Where Are They Now: M. Charles Bakst

We caught up with the legendary ProJo political columnist.
Interview has been edited and condensed.

When we profiled the Providence Journal’s Charlie Bakst in 1988, he was the leading political columnist in the state. Now seventy-four, he retired in 2008 after more than forty years at the ProJo. We asked about his career and what he thinks of covering politics in the digital age.

Who are the most memorable people you interviewed? Elie Wiesel and U.S. Rep. John Lewis of Georgia, a civil rights pioneer, both men of towering courage and eloquence. It was an honor. Mike Dukakis, Massachusetts governor and presidential candidate, was also great —accessible and solid.

What newspapers do you read? The print editions of the Journal, the Boston Globe, the New York Times and the Wall Street Journal, online the Washington Post. God bless websites, but I notice and absorb more if I can hold a paper in my hand. 

You’ve worked on campaigns for Democratic pols in the past. Will you do that again this election season? I am registered unaffiliated. When I vote in a primary, I immediately disaffiliate and go back to being independent. In 2016, I voted in the Republican presidential primary for John Kasich in the desperate hope of stopping Donald Trump. In the 2014 races, I lent a hand to GOP lieutenant governor candidate Catherine Taylor. I have worked for several Democrats, though never on a paid or full-time basis. I doubt that two of my favorites, Secretary of State Nellie Gorbea and Treasurer Seth Magaziner, will need my help this time, but I expect to get involved with Sheldon Whitehouse and Aaron Regunberg.

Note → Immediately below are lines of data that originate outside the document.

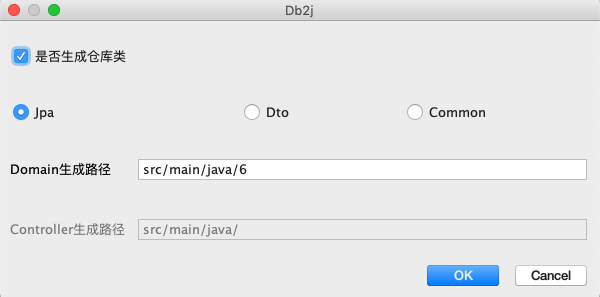
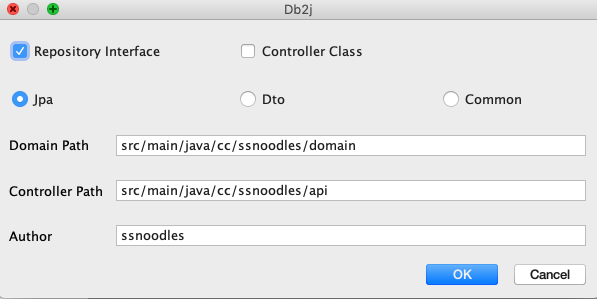
updated readme

diff --git a/src/main/java/cc/ssnoodles/plugin/ui/MainDialog.java b/src/main/java/cc/ssnoodles/plugin/ui/MainDialog.java
@@ -1,18 +1,19 @@
 package cc.ssnoodles.plugin.ui;
 
+import cc.ssnoodles.db.entity.Table;
+import cc.ssnoodles.db.factory.DbFactory;
+import cc.ssnoodles.db.factory.DbFactoryImpl;
+import cc.ssnoodles.db.util.FileUtil;
+import cc.ssnoodles.db.util.StringUtil;
+import cc.ssnoodles.plugin.model.Config;
 import cc.ssnoodles.plugin.model.Template;
 import cc.ssnoodles.plugin.services.GeneratorService;
 import cc.ssnoodles.plugin.services.PersistentStateService;
 import cc.ssnoodles.plugin.util.UiUtil;
-import cc.ssnoodles.plugin.model.Config;
 import com.intellij.database.psi.DbTable;
 import com.intellij.openapi.actionSystem.*;
 import com.intellij.openapi.project.Project;
 import com.intellij.psi.PsiElement;
-import cc.ssnoodles.db.entity.Table;
-import cc.ssnoodles.db.factory.DbFactory;
-import cc.ssnoodles.db.factory.DbFactoryImpl;
-import cc.ssnoodles.db.template.RepositoryTemplate;
 import org.jetbrains.annotations.SystemIndependent;
 
 import javax.swing.*;
@@ -35,6 +36,7 @@ public class MainDialog extends JDialog {
     private JTextField controllerPackage;
     private JCheckBox repositoryCheckBox;
     private JCheckBox controllerCheckBox;
+    private JTextField author;
     private ButtonGroup buttonGroup = new ButtonGroup();
 
     private PsiElement[] psiElements;
@@ -81,6 +83,7 @@ public class MainDialog extends JDialog {
             repositoryCheckBox.setSelected(historyConfig.isRepository());
             domainPackage.setText(historyConfig.getDomainPackage());
             controllerPackage.setText(historyConfig.getControllerPackage());
+            author.setText(historyConfig.getAuthor());
             if (Template.JPA.name().equalsIgnoreCase(historyConfig.getTemplateType())) {
                 jpaRadioButton.setSelected(true);
             }else if (Template.DTO.name().equalsIgnoreCase(historyConfig.getTemplateType())) {
@@ -112,9 +115,13 @@ public class MainDialog extends JDialog {
         historyConfig.setControllerPackage(controllerPackage.getText());
         historyConfig.setDomainPackage(domainPackage.getText());
         historyConfig.setRepository(repositoryCheckBox.isSelected());
+        historyConfig.setAuthor(author.getText());
         config.put("history", historyConfig);
         persistentStateService.setConfig(config);
 
+        if (!StringUtil.isEmpty(author.getText())) {
+            FileUtil.PROPERTIES.setAuthor(author.getText());
+        }
 
         GeneratorService generatorService = GeneratorService.of();
         @SystemIndependent String projectPath = project.getBasePath();

diff --git a/src/main/java/cc/ssnoodles/plugin/model/Config.java b/src/main/java/cc/ssnoodles/plugin/model/Config.java
@@ -26,6 +26,11 @@ public class Config {
      */
     private String controllerPackage;
 
+    /**
+     * 作者
+     */
+    private String author;
+
     public boolean isRepository() {
         return repository;
     }
@@ -59,6 +64,15 @@ public class Config {
 
     public Config setControllerPackage(String controllerPackage) {
         this.controllerPackage = controllerPackage;
+        return this;
+    }
+
+    public String getAuthor() {
+        return author;
+    }
+
+    public Config setAuthor(String author) {
+        this.author = author;
         return this;
     }
 }

diff --git a/src/main/java/cc/ssnoodles/plugin/services/GeneratorService.java b/src/main/java/cc/ssnoodles/plugin/services/GeneratorService.java
@@ -59,7 +59,7 @@ public class GeneratorService {
     public void generateEntity(Table table, String projectPath, String domainPackage, Template template) {
         projectPath = projectPath + "/" + domainPackage + "/";
         FileUtil.write2JavaFiles(
-                projectPath + StringUtil.underlineToHumpTopUpperCase(table.getName()),
+                projectPath + StringUtil.underlineToHumpTopUpperCase(table.getName()) + template.endsWith(),
                 domainPackage(domainPackage) + template.tableDataToString(table));
     }
 

diff --git a/README.md b/README.md
@@ -1,13 +1,16 @@
 # Db2j idea plugin
-插件功能：在idea的database工具中使用，选择表（可多张），生成相关的代码。包括: domain、repository。
+插件功能：在idea的database工具中使用，选择表（可多张），生成相关的代码。包括: domain、repository、controller。
 
 [插件地址](https://plugins.jetbrains.com/plugin/11965-db2j)
 
 # Plugin Installation：
 - 在idea插件系统里安装:
-  - <kbd>Preferences</kbd> > <kbd>Plugins</kbd> > <kbd>Browse repositories...</kbd> > <kbd>Search for "db2j"</kbd> > <kbd>Install Plugin</kbd>
+  - <kbd>Preferences</kbd> > <kbd>Plugins</kbd> > <kbd>Marketplace</kbd> > <kbd>Search for "db2j"</kbd> > <kbd>Install Plugin</kbd>
 - 手动zip安装:
   - Download the [latest release](https://github.com/SShnoodles/db2j-idea-plugin/releases) and install it manually using <kbd>Preferences</kbd> > <kbd>Plugins</kbd> > <kbd>Install plugin from disk...</kbd>
+
+# Quick Start
+![image](images/video.gif)
 
 # Using screenshots：
 ### 1、添加Database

You’re a devoted Red Sox fan. A prediction for 2018? Hope for the best, prepare for the worst.